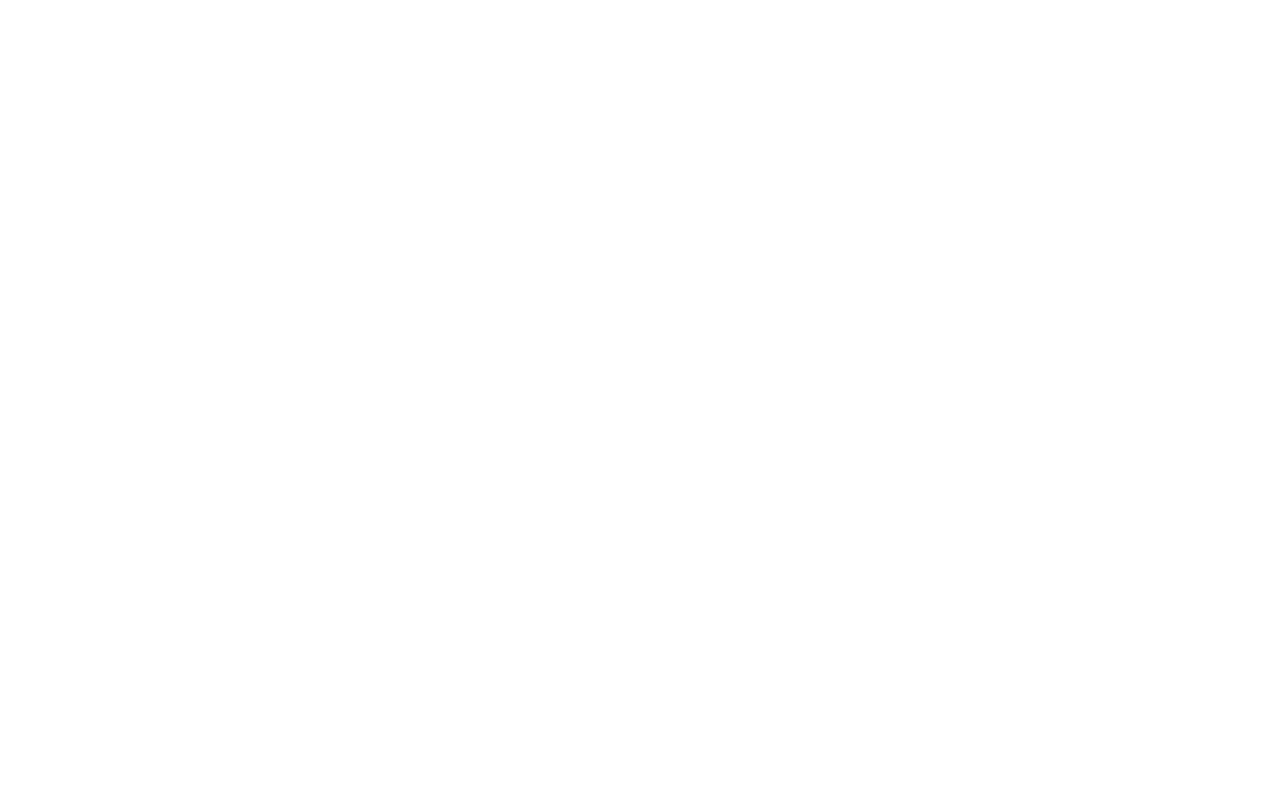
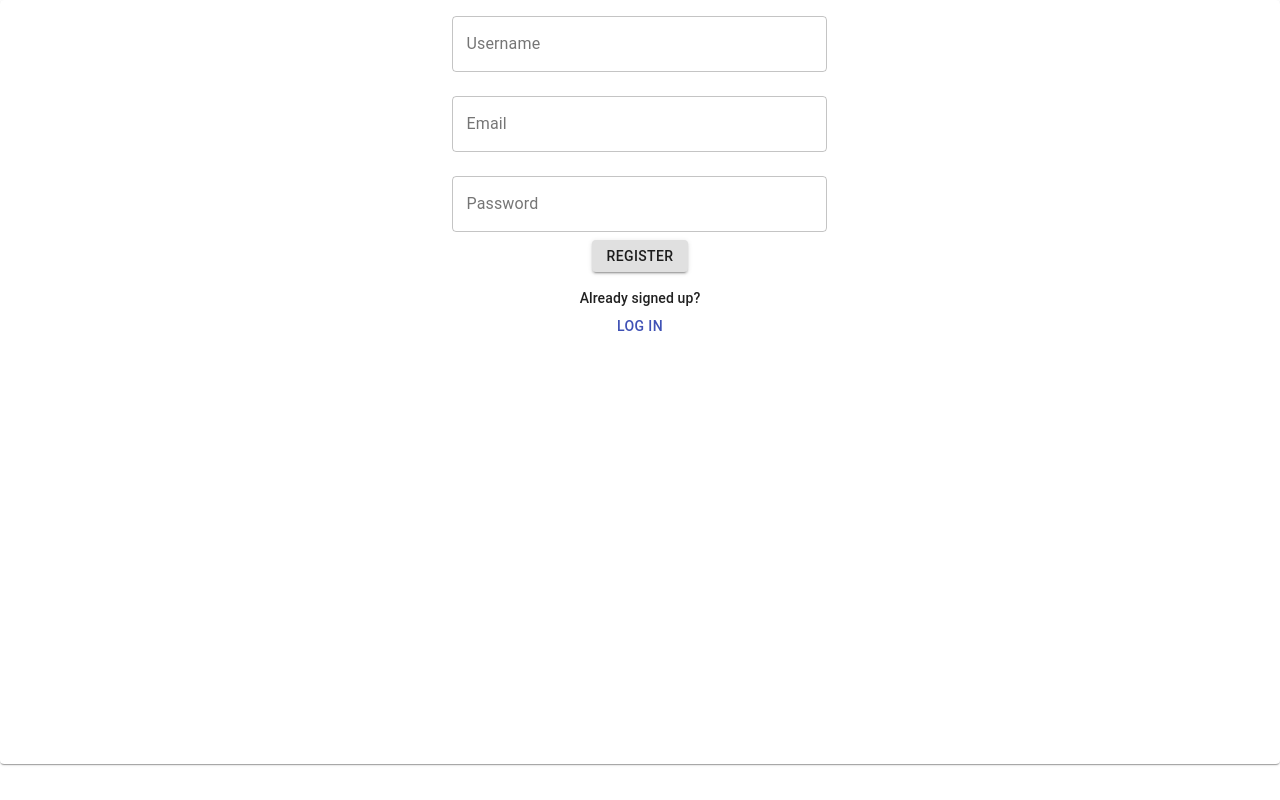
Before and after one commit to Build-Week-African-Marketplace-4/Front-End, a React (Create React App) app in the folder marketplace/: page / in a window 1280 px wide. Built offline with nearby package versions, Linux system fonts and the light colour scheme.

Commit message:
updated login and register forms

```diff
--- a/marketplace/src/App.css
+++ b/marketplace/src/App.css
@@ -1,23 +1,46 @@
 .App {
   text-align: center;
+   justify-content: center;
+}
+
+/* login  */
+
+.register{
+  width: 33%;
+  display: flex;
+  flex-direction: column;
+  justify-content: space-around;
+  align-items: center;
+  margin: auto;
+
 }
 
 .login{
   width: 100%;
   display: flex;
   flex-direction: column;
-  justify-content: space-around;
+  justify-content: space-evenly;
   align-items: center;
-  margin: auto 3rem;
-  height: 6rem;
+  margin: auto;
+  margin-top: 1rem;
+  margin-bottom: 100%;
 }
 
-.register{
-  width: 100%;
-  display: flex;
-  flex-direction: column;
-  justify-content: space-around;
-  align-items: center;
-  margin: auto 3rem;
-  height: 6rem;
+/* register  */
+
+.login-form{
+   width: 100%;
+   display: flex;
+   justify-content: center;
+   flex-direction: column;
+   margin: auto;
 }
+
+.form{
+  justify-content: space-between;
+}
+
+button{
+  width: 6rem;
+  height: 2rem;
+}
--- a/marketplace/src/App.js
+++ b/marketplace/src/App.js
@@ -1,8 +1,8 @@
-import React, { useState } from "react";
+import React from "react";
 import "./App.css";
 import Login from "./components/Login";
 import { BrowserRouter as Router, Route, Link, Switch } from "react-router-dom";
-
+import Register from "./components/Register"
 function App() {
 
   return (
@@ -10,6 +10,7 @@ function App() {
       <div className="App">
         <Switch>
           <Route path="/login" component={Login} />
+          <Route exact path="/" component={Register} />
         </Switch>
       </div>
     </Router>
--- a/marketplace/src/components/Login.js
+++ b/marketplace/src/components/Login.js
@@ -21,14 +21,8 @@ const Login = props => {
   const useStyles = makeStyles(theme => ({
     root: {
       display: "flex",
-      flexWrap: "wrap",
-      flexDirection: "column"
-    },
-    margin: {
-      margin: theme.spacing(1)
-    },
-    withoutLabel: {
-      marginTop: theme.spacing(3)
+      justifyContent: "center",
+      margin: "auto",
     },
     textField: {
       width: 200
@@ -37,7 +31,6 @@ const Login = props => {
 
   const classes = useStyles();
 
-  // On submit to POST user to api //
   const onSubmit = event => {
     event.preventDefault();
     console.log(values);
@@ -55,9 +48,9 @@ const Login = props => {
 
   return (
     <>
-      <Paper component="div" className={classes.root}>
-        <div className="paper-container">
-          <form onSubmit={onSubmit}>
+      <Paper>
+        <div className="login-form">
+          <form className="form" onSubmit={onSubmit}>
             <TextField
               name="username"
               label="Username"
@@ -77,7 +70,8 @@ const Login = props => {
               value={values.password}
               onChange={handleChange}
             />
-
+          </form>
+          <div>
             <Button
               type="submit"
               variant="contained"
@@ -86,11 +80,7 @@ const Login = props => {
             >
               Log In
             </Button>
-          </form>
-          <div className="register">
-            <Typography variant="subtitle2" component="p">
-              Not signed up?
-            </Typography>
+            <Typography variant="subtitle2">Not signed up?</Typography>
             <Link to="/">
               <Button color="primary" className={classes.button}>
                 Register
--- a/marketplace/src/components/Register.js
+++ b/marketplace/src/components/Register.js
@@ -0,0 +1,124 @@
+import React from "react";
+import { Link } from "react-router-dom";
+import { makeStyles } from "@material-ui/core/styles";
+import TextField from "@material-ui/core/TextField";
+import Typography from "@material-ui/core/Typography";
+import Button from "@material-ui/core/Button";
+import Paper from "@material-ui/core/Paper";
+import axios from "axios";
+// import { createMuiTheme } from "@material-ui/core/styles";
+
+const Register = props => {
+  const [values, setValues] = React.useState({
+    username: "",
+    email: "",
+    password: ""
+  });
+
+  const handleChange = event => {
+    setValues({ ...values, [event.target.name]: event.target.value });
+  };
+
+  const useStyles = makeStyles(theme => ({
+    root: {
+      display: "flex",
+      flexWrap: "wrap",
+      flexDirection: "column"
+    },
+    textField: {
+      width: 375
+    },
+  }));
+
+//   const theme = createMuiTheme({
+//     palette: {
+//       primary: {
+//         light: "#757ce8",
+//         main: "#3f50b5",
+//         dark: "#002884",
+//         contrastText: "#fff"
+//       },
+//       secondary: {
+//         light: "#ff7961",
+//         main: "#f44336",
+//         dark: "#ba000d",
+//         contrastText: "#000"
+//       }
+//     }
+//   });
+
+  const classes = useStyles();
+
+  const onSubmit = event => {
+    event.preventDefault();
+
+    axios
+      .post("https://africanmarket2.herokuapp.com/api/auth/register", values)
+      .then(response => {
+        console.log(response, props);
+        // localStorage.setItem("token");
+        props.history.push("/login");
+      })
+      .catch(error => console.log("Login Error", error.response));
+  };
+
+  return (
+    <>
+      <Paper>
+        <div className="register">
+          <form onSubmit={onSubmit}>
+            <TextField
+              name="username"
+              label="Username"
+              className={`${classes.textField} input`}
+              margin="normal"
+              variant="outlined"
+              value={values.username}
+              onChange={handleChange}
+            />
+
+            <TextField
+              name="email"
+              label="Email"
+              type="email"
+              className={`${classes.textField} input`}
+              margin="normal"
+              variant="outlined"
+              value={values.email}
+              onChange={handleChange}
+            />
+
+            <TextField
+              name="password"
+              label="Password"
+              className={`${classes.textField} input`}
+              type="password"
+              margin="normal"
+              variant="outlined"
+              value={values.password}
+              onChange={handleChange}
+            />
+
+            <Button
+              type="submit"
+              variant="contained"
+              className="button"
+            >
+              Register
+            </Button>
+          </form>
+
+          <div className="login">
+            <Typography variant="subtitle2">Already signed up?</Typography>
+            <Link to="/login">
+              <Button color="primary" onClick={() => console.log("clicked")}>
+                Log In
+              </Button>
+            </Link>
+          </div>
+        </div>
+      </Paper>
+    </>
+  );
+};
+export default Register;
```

────────

* _Goal of the exercise_
Output all the material exactly. The pictures are to be left out.

* _Exercise solution_
Before and after one commit to Build-Week-African-Marketplace-4/Front-End, a React (Create React App) app in the folder marketplace/: page / in a window 1280 px wide. Built offline with nearby package versions, Linux system fonts and the light colour scheme.

Commit message:
updated login and register forms

```diff
--- a/marketplace/src/App.css
+++ b/marketplace/src/App.css
@@ -1,23 +1,46 @@
 .App {
   text-align: center;
+   justify-content: center;
+}
+
+/* login  */
+
+.register{
+  width: 33%;
+  display: flex;
+  flex-direction: column;
+  justify-content: space-around;
+  align-items: center;
+  margin: auto;
+
 }
 
 .login{
   width: 100%;
   display: flex;
   flex-direction: column;
-  justify-content: space-around;
+  justify-content: space-evenly;
   align-items: center;
-  margin: auto 3rem;
-  height: 6rem;
+  margin: auto;
+  margin-top: 1rem;
+  margin-bottom: 100%;
 }
 
-.register{
-  width: 100%;
-  display: flex;
-  flex-direction: column;
-  justify-content: space-around;
-  align-items: center;
-  margin: auto 3rem;
-  height: 6rem;
+/* register  */
+
+.login-form{
+   width: 100%;
+   display: flex;
+   justify-content: center;
+   flex-direction: column;
+   margin: auto;
 }
+
+.form{
+  justify-content: space-between;
+}
+
+button{
+  width: 6rem;
+  height: 2rem;
+}
--- a/marketplace/src/App.js
+++ b/marketplace/src/App.js
@@ -1,8 +1,8 @@
-import React, { useState } from "react";
+import React from "react";
 import "./App.css";
 import Login from "./components/Login";
 import { BrowserRouter as Router, Route, Link, Switch } from "react-router-dom";
-
+import Register from "./components/Register"
 function App() {
 
   return (
@@ -10,6 +10,7 @@ function App() {
       <div className="App">
         <Switch>
           <Route path="/login" component={Login} />
+          <Route exact path="/" component={Register} />
         </Switch>
       </div>
     </Router>
--- a/marketplace/src/components/Login.js
+++ b/marketplace/src/components/Login.js
@@ -21,14 +21,8 @@ const Login = props => {
   const useStyles = makeStyles(theme => ({
     root: {
       display: "flex",
-      flexWrap: "wrap",
-      flexDirection: "column"
-    },
-    margin: {
-      margin: theme.spacing(1)
-    },
-    withoutLabel: {
-      marginTop: theme.spacing(3)
+      justifyContent: "center",
+      margin: "auto",
     },
     textField: {
       width: 200
@@ -37,7 +31,6 @@ const Login = props => {
 
   const classes = useStyles();
 
-  // On submit to POST user to api //
   const onSubmit = event => {
     event.preventDefault();
     console.log(values);
@@ -55,9 +48,9 @@ const Login = props => {
 
   return (
     <>
-      <Paper component="div" className={classes.root}>
-        <div className="paper-container">
-          <form onSubmit={onSubmit}>
+      <Paper>
+        <div className="login-form">
+          <form className="form" onSubmit={onSubmit}>
             <TextField
               name="username"
               label="Username"
@@ -77,7 +70,8 @@ const Login = props => {
               value={values.password}
               onChange={handleChange}
             />
-
+          </form>
+          <div>
             <Button
               type="submit"
               variant="contained"
@@ -86,11 +80,7 @@ const Login = props => {
             >
               Log In
             </Button>
-          </form>
-          <div className="register">
-            <Typography variant="subtitle2" component="p">
-              Not signed up?
-            </Typography>
+            <Typography variant="subtitle2">Not signed up?</Typography>
             <Link to="/">
               <Button color="primary" className={classes.button}>
                 Register
--- a/marketplace/src/components/Register.js
+++ b/marketplace/src/components/Register.js
@@ -0,0 +1,124 @@
+import React from "react";
+import { Link } from "react-router-dom";
+import { makeStyles } from "@material-ui/core/styles";
+import TextField from "@material-ui/core/TextField";
+import Typography from "@material-ui/core/Typography";
+import Button from "@material-ui/core/Button";
+import Paper from "@material-ui/core/Paper";
+import axios from "axios";
+// import { createMuiTheme } from "@material-ui/core/styles";
+
+const Register = props => {
+  const [values, setValues] = React.useState({
+    username: "",
+    email: "",
+    password: ""
+  });
+
+  const handleChange = event => {
+    setValues({ ...values, [event.target.name]: event.target.value });
+  };
+
+  const useStyles = makeStyles(theme => ({
+    root: {
+      display: "flex",
+      flexWrap: "wrap",
+      flexDirection: "column"
+    },
+    textField: {
+      width: 375
+    },
+  }));
+
+//   const theme = createMuiTheme({
+//     palette: {
+//       primary: {
+//         light: "#757ce8",
+//         main: "#3f50b5",
+//         dark: "#002884",
+//         contrastText: "#fff"
+//       },
+//       secondary: {
+//         light: "#ff7961",
+//         main: "#f44336",
+//         dark: "#ba000d",
+//         contrastText: "#000"
+//       }
+//     }
+//   });
+
+  const classes = useStyles();
+
+  const onSubmit = event => {
+    event.preventDefault();
+
+    axios
+      .post("https://africanmarket2.herokuapp.com/api/auth/register", values)
+      .then(response => {
+        console.log(response, props);
+        // localStorage.setItem("token");
+        props.history.push("/login");
+      })
+      .catch(error => console.log("Login Error", error.response));
+  };
+
+  return (
+    <>
+      <Paper>
+        <div className="register">
+          <form onSubmit={onSubmit}>
+            <TextField
+              name="username"
+              label="Username"
+              className={`${classes.textField} input`}
+              margin="normal"
+              variant="outlined"
+              value={values.username}
+              onChange={handleChange}
+            />
+
+            <TextField
+              name="email"
+              label="Email"
+              type="email"
+              className={`${classes.textField} input`}
+              margin="normal"
+              variant="outlined"
+              value={values.email}
+              onChange={handleChange}
+            />
+
+            <TextField
+              name="password"
+              label="Password"
+              className={`${classes.textField} input`}
+              type="password"
+              margin="normal"
+              variant="outlined"
+              value={values.password}
+              onChange={handleChange}
+            />
+
+            <Button
+              type="submit"
+              variant="contained"
+              className="button"
+            >
+              Register
+            </Button>
+          </form>
+
+          <div className="login">
+            <Typography variant="subtitle2">Already signed up?</Typography>
+            <Link to="/login">
+              <Button color="primary" onClick={() => console.log("clicked")}>
+                Log In
+              </Button>
+            </Link>
+          </div>
+        </div>
+      </Paper>
+    </>
+  );
+};
+export default Register;
```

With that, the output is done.